Required action –
Give back an exact copy of the entries beneath, minus the pictures.

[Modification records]
- - -

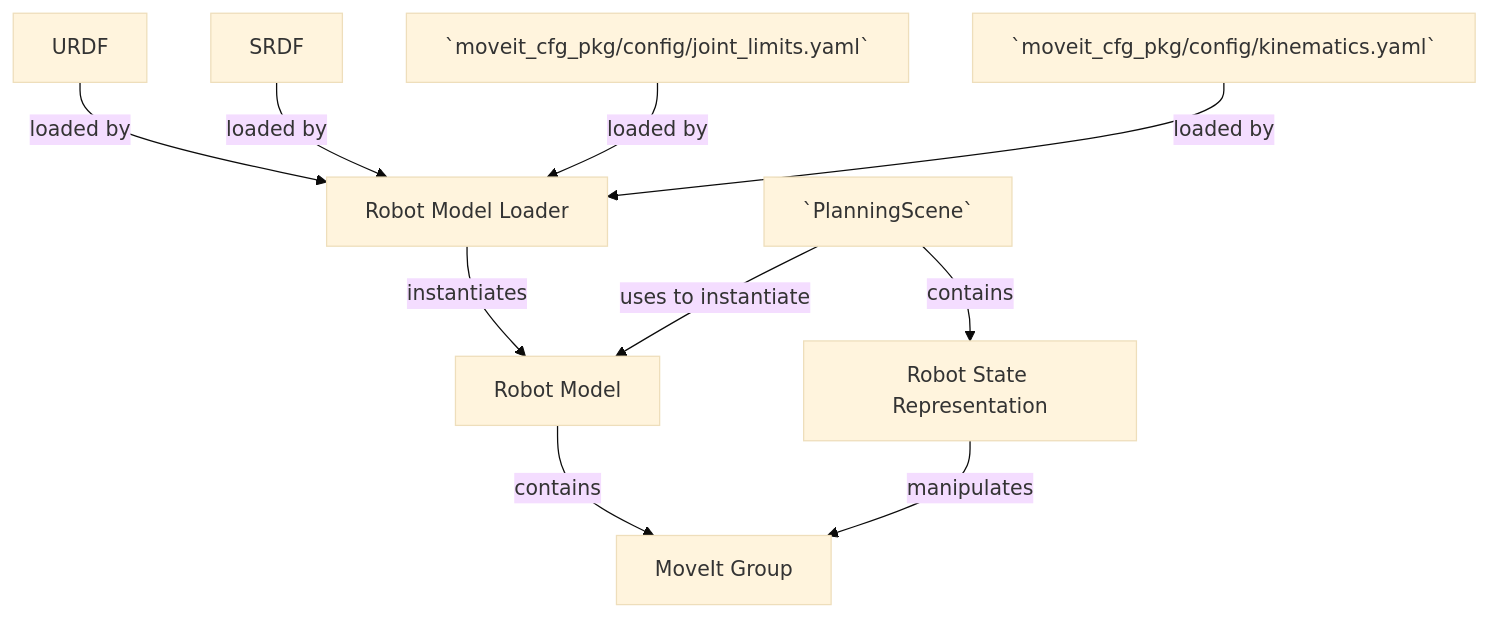
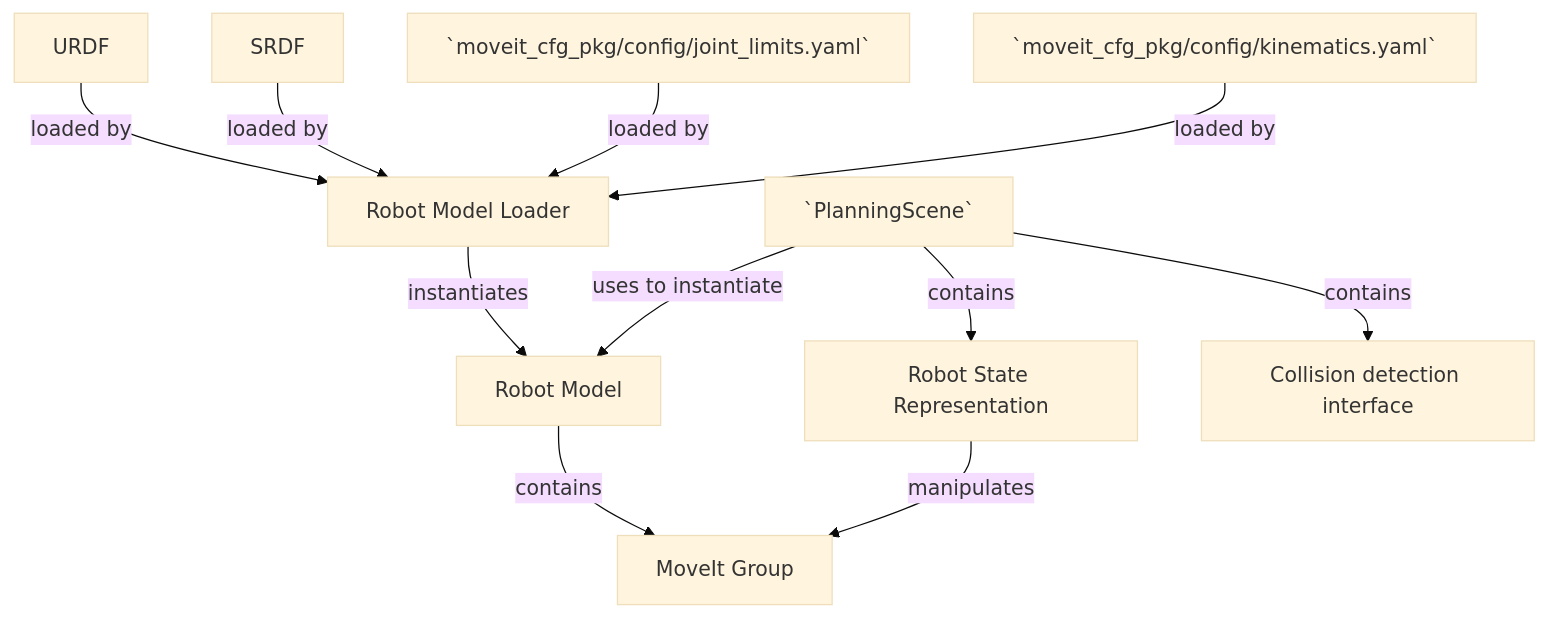
Before and after one commit to rafaelrojasmiliani/moveit_tutorial: the diagram in 02_planning_scene/src/a_planning_scene_class/readme.md, drawn with Mermaid (base theme).

````diff
--- a/02_planning_scene/src/a_planning_scene_class/readme.md
+++ b/02_planning_scene/src/a_planning_scene_class/readme.md
@@ -26,12 +26,13 @@
 ```mermaid
 graph TD;
     URDF -- loaded by --> RML[Robot Model Loader];
     SRDF -- loaded by --> RML;
     J[`moveit_cfg_pkg/config/joint_limits.yaml`] -- loaded by --> RML;
     K[`moveit_cfg_pkg/config/kinematics.yaml`] -- loaded by --> RML;
     RML -- instantiates --> RM[Robot Model];
     RM -- contains --> MG[MoveIt Group];
     PS[`PlanningScene`] -- uses to instantiate --> RM;
     PS -- contains --> RS[Robot State Representation];
+    PS -- contains --> CD[Collision detection interface];
     RS -- manipulates --> MG;
 ```
````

- - -

Finished exercise –
Before and after one commit to rafaelrojasmiliani/moveit_tutorial: the diagram in 02_planning_scene/src/a_planning_scene_class/readme.md, drawn with Mermaid (base theme).

````diff
--- a/02_planning_scene/src/a_planning_scene_class/readme.md
+++ b/02_planning_scene/src/a_planning_scene_class/readme.md
@@ -26,12 +26,13 @@
 ```mermaid
 graph TD;
     URDF -- loaded by --> RML[Robot Model Loader];
     SRDF -- loaded by --> RML;
     J[`moveit_cfg_pkg/config/joint_limits.yaml`] -- loaded by --> RML;
     K[`moveit_cfg_pkg/config/kinematics.yaml`] -- loaded by --> RML;
     RML -- instantiates --> RM[Robot Model];
     RM -- contains --> MG[MoveIt Group];
     PS[`PlanningScene`] -- uses to instantiate --> RM;
     PS -- contains --> RS[Robot State Representation];
+    PS -- contains --> CD[Collision detection interface];
     RS -- manipulates --> MG;
 ```
````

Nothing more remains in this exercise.